If I have to repeat a task, I should look at automating it. I don’t want to have to repeat those steps each time. I want to be lazy. For instance, as an operational person, there are a lot of things I need to review within my production environment on a periodic basis to ensure my systems are running as they should. Case in point: ensuring the SQL Server drives don’t run out of free space. This is something that I should monitor regularly (daily). There are different ways I could handle this:
- I could log on to each server and check each drive.
- I could use a tool like TreeSize to hit the drives one by one.
- I could automate the checks which results in a report in my inbox.

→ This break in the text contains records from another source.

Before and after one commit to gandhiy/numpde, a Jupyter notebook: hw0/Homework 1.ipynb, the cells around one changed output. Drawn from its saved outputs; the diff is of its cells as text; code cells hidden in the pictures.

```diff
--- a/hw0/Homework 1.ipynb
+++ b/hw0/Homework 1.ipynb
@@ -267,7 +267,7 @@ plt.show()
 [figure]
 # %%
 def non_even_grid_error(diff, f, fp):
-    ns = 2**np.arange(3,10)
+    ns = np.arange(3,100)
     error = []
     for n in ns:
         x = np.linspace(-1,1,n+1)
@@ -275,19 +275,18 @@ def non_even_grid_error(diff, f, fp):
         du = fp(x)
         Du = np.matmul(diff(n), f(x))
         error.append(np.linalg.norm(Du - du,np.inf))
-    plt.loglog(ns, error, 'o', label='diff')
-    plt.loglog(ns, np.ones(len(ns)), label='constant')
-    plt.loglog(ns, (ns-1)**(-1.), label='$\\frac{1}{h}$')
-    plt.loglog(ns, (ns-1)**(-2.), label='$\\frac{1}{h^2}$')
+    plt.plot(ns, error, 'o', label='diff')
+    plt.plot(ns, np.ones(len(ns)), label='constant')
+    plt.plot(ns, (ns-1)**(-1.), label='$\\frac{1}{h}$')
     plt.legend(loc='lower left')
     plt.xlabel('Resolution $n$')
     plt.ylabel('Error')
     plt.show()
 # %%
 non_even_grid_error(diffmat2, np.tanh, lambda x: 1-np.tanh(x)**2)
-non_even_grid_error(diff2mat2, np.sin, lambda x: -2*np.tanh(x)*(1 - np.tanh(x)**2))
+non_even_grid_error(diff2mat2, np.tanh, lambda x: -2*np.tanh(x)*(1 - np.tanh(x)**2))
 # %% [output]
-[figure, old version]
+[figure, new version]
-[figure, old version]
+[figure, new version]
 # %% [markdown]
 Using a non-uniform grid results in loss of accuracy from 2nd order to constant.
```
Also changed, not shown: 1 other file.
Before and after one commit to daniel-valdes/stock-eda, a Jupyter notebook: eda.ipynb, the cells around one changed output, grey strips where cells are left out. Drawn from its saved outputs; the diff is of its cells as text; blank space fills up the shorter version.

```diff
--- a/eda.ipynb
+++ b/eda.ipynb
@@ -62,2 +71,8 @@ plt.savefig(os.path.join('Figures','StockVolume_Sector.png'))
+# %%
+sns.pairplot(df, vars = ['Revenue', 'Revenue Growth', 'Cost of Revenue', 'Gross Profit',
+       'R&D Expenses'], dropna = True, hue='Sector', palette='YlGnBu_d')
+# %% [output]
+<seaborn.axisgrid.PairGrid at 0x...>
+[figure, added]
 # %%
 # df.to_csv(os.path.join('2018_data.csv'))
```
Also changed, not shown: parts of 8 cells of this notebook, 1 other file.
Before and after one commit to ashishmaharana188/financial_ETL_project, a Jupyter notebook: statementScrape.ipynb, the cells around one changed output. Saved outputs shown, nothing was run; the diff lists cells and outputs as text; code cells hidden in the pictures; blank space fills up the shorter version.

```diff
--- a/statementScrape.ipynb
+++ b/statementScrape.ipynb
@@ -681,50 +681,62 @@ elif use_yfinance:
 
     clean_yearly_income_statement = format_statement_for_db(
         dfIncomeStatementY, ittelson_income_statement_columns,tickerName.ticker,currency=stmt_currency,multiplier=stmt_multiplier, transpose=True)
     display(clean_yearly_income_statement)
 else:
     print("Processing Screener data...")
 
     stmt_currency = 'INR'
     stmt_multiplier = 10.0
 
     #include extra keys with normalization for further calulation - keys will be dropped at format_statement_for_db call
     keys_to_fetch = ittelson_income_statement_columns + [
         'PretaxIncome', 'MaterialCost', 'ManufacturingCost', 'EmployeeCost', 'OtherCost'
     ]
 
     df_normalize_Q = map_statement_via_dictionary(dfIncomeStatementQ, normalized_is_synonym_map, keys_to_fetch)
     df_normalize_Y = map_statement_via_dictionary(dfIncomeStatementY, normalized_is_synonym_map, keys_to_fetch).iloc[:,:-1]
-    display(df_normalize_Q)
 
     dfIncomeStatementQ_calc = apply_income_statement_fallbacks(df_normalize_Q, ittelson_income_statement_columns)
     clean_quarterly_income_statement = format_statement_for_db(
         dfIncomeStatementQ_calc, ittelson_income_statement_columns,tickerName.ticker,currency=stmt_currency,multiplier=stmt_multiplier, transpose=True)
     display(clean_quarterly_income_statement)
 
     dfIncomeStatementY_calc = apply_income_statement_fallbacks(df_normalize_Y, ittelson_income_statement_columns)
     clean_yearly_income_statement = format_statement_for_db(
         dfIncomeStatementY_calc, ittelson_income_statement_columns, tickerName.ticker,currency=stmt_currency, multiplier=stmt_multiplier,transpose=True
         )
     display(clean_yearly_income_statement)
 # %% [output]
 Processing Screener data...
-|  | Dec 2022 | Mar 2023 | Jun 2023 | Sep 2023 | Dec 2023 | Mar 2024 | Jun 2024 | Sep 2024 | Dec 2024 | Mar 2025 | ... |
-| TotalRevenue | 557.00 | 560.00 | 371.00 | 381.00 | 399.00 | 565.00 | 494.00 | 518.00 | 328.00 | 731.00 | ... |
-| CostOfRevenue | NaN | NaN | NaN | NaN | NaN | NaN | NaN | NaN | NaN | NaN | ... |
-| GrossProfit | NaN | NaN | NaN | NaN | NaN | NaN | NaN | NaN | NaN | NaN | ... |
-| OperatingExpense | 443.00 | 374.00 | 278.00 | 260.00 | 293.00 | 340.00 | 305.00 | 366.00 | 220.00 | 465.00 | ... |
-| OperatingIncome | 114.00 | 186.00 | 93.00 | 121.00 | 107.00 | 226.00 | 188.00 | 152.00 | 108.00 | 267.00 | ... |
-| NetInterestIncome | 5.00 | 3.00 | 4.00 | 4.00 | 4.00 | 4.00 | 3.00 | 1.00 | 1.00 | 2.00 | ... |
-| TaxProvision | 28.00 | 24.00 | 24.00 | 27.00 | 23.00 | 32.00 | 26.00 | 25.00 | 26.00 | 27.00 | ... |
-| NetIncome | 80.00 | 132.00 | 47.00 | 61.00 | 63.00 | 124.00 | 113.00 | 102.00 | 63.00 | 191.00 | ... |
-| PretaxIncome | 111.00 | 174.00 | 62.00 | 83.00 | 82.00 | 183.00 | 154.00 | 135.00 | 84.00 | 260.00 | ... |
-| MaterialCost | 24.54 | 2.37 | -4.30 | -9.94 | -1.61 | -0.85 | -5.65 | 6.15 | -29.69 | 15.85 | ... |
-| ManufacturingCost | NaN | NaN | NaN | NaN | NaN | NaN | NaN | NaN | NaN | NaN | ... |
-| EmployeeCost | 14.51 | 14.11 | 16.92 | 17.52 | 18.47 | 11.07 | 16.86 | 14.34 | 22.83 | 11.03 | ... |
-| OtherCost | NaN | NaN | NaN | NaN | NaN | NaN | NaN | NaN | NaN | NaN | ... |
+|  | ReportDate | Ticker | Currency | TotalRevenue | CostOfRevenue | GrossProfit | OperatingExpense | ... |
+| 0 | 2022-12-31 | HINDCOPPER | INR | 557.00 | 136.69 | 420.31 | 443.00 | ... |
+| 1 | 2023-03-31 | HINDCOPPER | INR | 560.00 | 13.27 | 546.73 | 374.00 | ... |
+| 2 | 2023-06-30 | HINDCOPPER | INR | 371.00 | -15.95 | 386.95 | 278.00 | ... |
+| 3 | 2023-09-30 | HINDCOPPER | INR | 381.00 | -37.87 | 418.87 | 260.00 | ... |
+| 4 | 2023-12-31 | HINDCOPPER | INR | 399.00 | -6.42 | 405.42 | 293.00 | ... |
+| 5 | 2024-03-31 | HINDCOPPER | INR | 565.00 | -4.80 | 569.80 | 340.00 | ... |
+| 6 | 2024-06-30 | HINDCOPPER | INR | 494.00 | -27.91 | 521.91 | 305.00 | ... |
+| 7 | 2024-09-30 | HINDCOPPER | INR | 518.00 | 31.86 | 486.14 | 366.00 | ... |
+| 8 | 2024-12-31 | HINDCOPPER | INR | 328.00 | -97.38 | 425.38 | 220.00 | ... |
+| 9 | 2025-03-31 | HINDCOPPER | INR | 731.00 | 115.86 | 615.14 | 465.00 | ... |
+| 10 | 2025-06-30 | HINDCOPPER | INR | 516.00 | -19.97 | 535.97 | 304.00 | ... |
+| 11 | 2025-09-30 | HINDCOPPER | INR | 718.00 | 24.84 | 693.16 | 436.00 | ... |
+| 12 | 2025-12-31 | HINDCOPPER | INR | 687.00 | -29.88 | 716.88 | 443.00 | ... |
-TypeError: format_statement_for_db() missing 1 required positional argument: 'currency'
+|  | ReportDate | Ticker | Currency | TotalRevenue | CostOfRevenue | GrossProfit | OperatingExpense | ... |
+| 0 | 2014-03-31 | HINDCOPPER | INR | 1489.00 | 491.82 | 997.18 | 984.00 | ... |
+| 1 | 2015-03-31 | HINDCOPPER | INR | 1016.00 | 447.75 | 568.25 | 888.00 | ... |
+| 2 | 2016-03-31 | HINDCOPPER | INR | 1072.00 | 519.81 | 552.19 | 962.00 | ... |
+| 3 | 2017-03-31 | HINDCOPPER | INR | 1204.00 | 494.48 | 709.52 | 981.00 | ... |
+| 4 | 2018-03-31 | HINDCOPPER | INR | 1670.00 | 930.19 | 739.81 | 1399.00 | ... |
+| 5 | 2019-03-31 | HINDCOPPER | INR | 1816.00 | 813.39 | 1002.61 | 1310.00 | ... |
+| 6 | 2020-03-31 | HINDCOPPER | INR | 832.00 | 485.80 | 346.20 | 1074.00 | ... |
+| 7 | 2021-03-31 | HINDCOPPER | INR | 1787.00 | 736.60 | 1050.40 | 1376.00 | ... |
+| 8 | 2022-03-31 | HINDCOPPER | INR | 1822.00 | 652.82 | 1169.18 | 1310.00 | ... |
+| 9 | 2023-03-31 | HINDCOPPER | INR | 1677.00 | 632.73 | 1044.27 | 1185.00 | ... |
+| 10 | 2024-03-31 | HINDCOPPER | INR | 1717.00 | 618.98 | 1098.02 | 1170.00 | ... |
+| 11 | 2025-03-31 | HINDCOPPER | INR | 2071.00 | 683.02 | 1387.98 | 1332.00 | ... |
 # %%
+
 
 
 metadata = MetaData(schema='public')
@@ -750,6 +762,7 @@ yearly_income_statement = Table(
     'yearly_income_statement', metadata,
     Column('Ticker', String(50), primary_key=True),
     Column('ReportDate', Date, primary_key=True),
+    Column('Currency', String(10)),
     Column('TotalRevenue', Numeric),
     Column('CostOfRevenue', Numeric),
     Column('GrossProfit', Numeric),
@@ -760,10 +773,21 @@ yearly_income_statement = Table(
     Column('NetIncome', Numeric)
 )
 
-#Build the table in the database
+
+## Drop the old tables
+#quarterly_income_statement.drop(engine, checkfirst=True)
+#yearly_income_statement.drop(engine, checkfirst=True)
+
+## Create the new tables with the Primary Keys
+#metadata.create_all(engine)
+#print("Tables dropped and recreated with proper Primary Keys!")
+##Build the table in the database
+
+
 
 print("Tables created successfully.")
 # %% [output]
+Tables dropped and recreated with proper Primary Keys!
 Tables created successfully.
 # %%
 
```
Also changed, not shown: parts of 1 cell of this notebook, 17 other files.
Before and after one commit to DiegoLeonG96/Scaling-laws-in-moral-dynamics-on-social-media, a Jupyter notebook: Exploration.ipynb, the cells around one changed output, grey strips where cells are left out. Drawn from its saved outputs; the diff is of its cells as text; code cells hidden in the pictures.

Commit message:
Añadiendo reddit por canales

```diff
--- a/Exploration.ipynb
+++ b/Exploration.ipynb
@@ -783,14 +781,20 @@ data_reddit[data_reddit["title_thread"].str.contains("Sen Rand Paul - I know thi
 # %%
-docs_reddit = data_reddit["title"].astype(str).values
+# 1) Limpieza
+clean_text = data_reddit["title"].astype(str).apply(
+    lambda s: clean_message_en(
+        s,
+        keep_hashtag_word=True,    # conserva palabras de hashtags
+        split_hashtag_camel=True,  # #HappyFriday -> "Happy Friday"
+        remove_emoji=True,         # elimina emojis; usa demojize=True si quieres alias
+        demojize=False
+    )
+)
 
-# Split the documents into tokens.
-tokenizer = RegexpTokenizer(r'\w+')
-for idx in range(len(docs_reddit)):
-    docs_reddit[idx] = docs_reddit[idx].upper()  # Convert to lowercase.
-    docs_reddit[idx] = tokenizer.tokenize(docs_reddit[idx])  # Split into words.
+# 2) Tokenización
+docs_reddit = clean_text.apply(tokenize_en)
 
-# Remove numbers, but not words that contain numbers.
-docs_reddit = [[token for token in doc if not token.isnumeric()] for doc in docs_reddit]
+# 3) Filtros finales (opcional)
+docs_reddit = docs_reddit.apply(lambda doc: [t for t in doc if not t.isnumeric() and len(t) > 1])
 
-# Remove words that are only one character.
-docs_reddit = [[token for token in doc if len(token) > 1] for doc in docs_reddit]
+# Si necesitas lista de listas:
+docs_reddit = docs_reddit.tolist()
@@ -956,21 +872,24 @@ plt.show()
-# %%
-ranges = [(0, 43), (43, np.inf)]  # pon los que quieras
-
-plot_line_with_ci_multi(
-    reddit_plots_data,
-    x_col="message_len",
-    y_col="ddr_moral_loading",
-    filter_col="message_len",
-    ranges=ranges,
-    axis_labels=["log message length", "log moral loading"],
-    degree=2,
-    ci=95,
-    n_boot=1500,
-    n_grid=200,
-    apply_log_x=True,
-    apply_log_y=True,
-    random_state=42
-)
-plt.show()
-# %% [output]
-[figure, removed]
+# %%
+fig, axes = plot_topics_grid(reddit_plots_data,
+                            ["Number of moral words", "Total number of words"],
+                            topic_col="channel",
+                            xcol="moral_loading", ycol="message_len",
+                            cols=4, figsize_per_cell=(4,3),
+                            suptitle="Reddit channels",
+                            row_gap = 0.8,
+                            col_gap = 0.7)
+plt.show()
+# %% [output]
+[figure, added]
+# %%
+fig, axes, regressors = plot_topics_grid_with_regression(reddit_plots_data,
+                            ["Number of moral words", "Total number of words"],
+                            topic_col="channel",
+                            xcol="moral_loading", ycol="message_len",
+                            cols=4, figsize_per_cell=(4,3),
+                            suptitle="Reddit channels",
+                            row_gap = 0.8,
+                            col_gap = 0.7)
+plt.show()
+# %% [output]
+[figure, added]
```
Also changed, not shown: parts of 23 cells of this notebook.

I prefer the last option. If I’m smart, I’ll even schedule it to run so it’s ready for me when I get in each morning. But why stop there? I could not only automate gathering the data, but also automate some of the analysis. Let’s say I set thresholds and the automation bubbles up anything crossing a threshold to the top of my report, meaning the most important data gets seen first. I don’t want to just be lazy, I want to be very lazy. By being this lazy and automating, I free up the one resource I can never get more of: time.
What can you automate? Anything and everything you can successfully automate frees up time for you to spend tackling other things. The more your organization sees and understands that you do, the more valuable you are. If you are in IT but don’t happen to be a DBA, this is still a solid approach. Let me generalize and say being a lazy IT pro is being a good IT pro.